Beautiful Bilbao: How to Basque in one of Spain's best city breaks
This bustling Basque city is far more than your average regional capital, writes Frank Coughlan...
Determined pilgrims weighed down with backpacks dangling seashells, the symbol of the Camino de Santiago, could have made us feel guilty.
Set the mood
They were around every street corner in Bilbao and on a quest far more profound than ours. We, in contrast, were there to breathe in the sites and before idling in pintxo bars and soaking up Bilbao's atmosphere.
But these hordes of hikers do add colour and flavour - a reminder of this city's long and noble history. Squatting in a steep valley on either side of the often tempestuous Río Nervión, Bilbao is a picture-postcard place proud of its separatist identity, its language and prosperity built on shipbuilding.
The 350,000 inhabitants see their Basque home as something much more than a regional capital destined to be forever in the shadow of Madrid.
Bilbao is a neat and compact city, tucked snugly into surrounding hills that roll up steeply either side of the river. Getting around is easy and its must-sees are all within a decent ramble - though when the temperatures rise, I'd recommend the Euskotren Tranbia, the shiny caterpillar tram that runs on one line (even I couldn't get lost). It's a great way to catch everything through a series of fleeting vignettes for a €1.50 ticket.
Tranbia will take you past the Guggenheim (guggenheim-bilbao.eus). The, seductive modern titanium masterpiece, affectionately rechristened 'The Googen' by Bilbainos, has redefined this old city and is a must-wow. The tram then glides over to the medieval old quarter, Casco Viejo, where the locals shop for fresh fish, cheese and fruit.
We learned quickly that Bilbainos don't just go out for dinner but instead bar-hop, sampling small plates as they roam. On a residential street opposite the glorious Jardines de Albia, Café Iruña is not only a wonderful space steeped in tradition, but is as cheap as it is cheerful. Most memorable is the pintxo moruno, or lamb tapas (€2.50), which is teased on the grill before serving. We breakfasted there too and always got change from a humble tenner (cafeirunabilbao.net).

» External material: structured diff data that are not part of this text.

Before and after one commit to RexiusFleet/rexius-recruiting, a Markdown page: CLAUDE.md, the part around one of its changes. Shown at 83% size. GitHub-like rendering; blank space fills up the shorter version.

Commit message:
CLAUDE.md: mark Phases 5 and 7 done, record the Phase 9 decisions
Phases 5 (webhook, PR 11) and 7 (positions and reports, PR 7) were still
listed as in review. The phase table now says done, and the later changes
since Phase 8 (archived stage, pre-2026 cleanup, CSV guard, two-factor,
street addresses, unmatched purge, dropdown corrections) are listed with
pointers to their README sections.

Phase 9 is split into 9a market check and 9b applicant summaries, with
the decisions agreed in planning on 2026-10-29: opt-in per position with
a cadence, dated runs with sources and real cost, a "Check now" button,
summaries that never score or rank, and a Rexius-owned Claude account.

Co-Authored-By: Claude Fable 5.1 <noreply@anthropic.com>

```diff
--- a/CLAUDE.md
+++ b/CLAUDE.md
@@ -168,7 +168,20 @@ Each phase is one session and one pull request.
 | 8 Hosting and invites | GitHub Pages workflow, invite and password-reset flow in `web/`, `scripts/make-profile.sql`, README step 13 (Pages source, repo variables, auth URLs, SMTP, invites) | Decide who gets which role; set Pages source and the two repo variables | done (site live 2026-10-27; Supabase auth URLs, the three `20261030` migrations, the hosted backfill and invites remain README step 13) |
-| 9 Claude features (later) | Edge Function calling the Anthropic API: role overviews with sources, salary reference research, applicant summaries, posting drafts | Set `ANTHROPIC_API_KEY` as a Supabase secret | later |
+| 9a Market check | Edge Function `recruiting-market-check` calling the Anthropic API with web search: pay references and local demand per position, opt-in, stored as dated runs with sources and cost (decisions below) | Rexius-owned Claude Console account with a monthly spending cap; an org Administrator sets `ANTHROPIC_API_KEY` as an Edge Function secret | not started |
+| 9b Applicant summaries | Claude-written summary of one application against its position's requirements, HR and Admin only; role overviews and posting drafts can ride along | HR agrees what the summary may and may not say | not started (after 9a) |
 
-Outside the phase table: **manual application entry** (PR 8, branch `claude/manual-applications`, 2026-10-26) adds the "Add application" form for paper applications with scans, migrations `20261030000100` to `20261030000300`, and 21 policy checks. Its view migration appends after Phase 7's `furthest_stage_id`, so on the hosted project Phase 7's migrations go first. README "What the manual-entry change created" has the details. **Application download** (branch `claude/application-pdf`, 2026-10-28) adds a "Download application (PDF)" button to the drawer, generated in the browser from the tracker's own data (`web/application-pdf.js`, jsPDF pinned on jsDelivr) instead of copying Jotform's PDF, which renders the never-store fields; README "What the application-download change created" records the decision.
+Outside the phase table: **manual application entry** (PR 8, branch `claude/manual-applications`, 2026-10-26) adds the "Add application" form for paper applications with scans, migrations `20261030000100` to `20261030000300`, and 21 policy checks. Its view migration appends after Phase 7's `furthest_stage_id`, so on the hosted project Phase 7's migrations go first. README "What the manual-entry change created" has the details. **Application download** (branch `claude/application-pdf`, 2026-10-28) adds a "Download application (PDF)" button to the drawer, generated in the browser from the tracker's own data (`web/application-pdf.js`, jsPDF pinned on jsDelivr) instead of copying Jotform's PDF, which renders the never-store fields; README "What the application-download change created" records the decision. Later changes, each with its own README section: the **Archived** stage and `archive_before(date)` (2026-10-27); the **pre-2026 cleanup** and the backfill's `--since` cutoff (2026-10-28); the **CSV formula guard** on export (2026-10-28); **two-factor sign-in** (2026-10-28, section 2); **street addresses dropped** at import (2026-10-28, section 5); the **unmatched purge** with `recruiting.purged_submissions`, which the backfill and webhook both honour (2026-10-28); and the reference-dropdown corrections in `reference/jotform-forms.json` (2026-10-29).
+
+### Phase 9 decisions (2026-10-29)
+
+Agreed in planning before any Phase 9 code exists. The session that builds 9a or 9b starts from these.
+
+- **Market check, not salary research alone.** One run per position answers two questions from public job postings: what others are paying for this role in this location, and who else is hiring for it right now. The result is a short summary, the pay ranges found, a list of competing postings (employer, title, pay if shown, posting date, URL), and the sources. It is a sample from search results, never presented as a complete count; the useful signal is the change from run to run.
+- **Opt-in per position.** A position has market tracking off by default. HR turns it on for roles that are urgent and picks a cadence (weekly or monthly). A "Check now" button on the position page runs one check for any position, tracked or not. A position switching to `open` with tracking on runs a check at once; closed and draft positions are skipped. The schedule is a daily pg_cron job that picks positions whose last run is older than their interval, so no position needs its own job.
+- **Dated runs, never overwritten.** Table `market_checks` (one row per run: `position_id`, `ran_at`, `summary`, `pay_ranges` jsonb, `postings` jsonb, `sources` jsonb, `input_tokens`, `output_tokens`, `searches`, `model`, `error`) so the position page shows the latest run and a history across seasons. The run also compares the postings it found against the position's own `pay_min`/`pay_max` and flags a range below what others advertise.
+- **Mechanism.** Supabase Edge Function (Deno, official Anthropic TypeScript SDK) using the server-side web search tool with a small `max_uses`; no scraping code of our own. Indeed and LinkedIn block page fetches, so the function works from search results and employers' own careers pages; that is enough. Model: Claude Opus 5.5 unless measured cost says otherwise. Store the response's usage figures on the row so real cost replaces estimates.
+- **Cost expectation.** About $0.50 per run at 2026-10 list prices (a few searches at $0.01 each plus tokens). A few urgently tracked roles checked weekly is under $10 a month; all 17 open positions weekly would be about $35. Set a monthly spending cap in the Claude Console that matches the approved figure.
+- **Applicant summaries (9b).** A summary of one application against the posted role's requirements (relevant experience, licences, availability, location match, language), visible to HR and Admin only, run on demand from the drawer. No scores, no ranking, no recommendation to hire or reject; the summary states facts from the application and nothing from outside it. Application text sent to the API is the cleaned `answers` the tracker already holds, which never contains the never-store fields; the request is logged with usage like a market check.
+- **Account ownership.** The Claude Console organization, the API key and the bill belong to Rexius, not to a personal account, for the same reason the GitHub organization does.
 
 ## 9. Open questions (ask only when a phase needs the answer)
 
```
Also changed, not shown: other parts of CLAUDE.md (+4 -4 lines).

The Guggenheim (€16, above) may be tick-boxed by everyone, but the Museo Marítimo de Bilbao (€3.50), a 15 minute walk up the river on Ramón de la Sota Kaia, is easily overlooked. It's a fascinating way of tracing the city's economic and historic DNA (museomaritimobilbao.eus).
We sniffed and sipped some amazing Riojas (a neighbouring region) at Bilbobeer (bilbobeer.com), which is essentially a chic bar in a basement. Don't dare pay any more than €1.50 to €2 a glass because there is no need.
Bilbao has an endearing attachment to its Basque language. Street signs, transport maps and menus tend to give preference to it rather than the official national tongue. Those that haven't bothered to brush up on their Junior Cert Spanish will find wandering unfamiliar streets and ordering pintxos a bit perplexing. Don't expect them to have much English either. They don't. The few that might don't share it.
Get me there
We flew with Aer Lingus (aerlingus.com) direct from Dublin. Return flights in June for two came to €327.
We stayed at Hotel Abando (hotelabando.com) on Colón de Larreategui, not far from the old town across the river. Pristine, modern and with large, comfortable rooms, it cost us €330 for three nights. What it lacked in charm and atmosphere, it made up for in convenience and bang for our buck.
For more, see bilbaoturismo.net or spain.info.